As published in Little League Baseball’s newsletter:
We are a baseball family. I played Little League Baseball® and so did both of my boys. Our oldest son went on the play collegiate baseball and was scouted by several Major League teams, and was Taylor’s idol. Like his older brother, Taylor played Little League and then played on his high school team. He was a very talented player, and had dreams of pitching in college and one day playing in the pros.
Taylor was very competitive at everything he did – in school and in his social life. During high school, he was never satisfied with just being in the starting lineup, he wanted to be the number one pitcher on his squad. One of his coaches told him that he needed to “get bigger” to improve his chances of becoming the ace. Taylor was already over six feet tall and weighed 175 pounds at 16 years old, he really didn’t need to “get bigger”. With those instructions, he began using dietary supplements and working out to help him put on more weight.
What we didn’t know was that half of the boys on Taylor’s high school team were actively using anabolic steroids to help them get bigger.
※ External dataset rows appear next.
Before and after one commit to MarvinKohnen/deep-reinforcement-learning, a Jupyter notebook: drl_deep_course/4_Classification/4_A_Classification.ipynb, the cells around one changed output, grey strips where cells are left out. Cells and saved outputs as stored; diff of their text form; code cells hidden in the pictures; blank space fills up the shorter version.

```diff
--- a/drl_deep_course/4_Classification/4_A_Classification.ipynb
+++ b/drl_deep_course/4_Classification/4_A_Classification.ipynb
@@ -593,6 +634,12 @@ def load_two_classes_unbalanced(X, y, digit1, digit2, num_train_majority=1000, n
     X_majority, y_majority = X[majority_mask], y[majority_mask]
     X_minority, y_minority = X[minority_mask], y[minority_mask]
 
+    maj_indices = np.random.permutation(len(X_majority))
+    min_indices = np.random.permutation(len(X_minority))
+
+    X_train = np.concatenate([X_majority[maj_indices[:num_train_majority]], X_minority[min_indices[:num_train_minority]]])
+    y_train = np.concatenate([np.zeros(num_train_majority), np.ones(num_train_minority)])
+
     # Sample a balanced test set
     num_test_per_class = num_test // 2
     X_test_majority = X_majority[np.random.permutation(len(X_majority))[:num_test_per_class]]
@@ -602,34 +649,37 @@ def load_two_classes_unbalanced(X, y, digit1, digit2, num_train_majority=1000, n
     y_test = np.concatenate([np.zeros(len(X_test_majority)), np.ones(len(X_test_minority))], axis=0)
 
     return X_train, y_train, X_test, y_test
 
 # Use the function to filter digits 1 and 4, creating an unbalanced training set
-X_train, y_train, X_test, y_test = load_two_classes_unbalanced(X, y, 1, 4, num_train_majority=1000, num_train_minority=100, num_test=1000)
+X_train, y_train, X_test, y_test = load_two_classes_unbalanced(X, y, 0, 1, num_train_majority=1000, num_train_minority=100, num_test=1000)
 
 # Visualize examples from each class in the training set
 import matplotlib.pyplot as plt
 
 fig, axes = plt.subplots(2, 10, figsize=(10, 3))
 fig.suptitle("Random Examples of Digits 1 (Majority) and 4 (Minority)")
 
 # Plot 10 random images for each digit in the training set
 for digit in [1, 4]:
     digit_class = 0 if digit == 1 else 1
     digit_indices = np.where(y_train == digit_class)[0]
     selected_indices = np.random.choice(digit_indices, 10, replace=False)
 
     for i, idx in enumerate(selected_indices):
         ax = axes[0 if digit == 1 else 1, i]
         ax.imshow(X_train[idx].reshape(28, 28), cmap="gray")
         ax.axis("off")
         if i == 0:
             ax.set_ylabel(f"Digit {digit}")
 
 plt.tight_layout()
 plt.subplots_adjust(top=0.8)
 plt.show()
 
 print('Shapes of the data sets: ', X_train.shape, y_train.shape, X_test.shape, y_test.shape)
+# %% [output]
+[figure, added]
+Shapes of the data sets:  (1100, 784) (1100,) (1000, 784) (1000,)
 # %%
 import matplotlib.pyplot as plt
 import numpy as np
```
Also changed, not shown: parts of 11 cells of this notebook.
When Taylor stepped into his high school dugout, he found another “tool” that he could use to help him achieve his objective. He was introduced to a dealer while working out at our local gym and began injecting two different types of anabolic steroids. Over the next 90 days, he put on 30 pounds of lean muscle. With the changes in his body, he began to throw much harder. He moved into a new, fast-paced social group. He couldn’t walk in front of a mirror without flexing his guns.
In addition to the physical changes, his moods began to swing dramatically. We experienced his “roid rage” first hand. He began to curse at his mom and me when we crossed him in even minor ways. We knew that something was wrong, so we took him to our family physician who didn’t recognize the problem. We visited with a dermatologist to treat the severe acne that had developed on Taylor’s back (a textbook side effect of steroids), and later to a psychiatrist who got him to admit what he’d been doing and instructed Taylor to quit “cold turkey.” We didn’t know any better.
About six weeks later, Taylor committed suicide, and our lives fell apart. We lost our son – a young man with a passion for baseball and a zest for life.
Of course, we knew of the widespread use of steroids by professional athletes. But, we had no idea how to help our son and we were blindsided when we learned how many young people are using these and other appearance and performance enhancing substances. Nationally, about one out of sixteen high school students admit to using anabolic steroids. We also didn’t know that about 25 percent of dietary supplements are spiked with anabolic steroids. And that, tragically, suicide is one of the devastating results of steroid withdrawal.
Like most parents reading this story, we didn’t want to even let the thought cross our minds that our son might be participating in this behavior – “Taylor would never do that, we thought”.
In our grief, we poured ourselves into learning more about steroid and appearance and performance enhancing substances. If only we had educated ourselves about how to recognize the signs of steroid use, we could have recognized the fact that Taylor was using and just might have been able to take steps to prevent the tragedy that unfolded in our family.
The next year, 2004, we founded the Taylor Hooton Foundation to provide parents, coaches, and other adult influencers with the knowledge and tools to become educated about the dangers of these powerful drugs. For more information, please visit taylorhooton.org.
By Don Hooton, President and Founder of the Taylor Hooton Foundation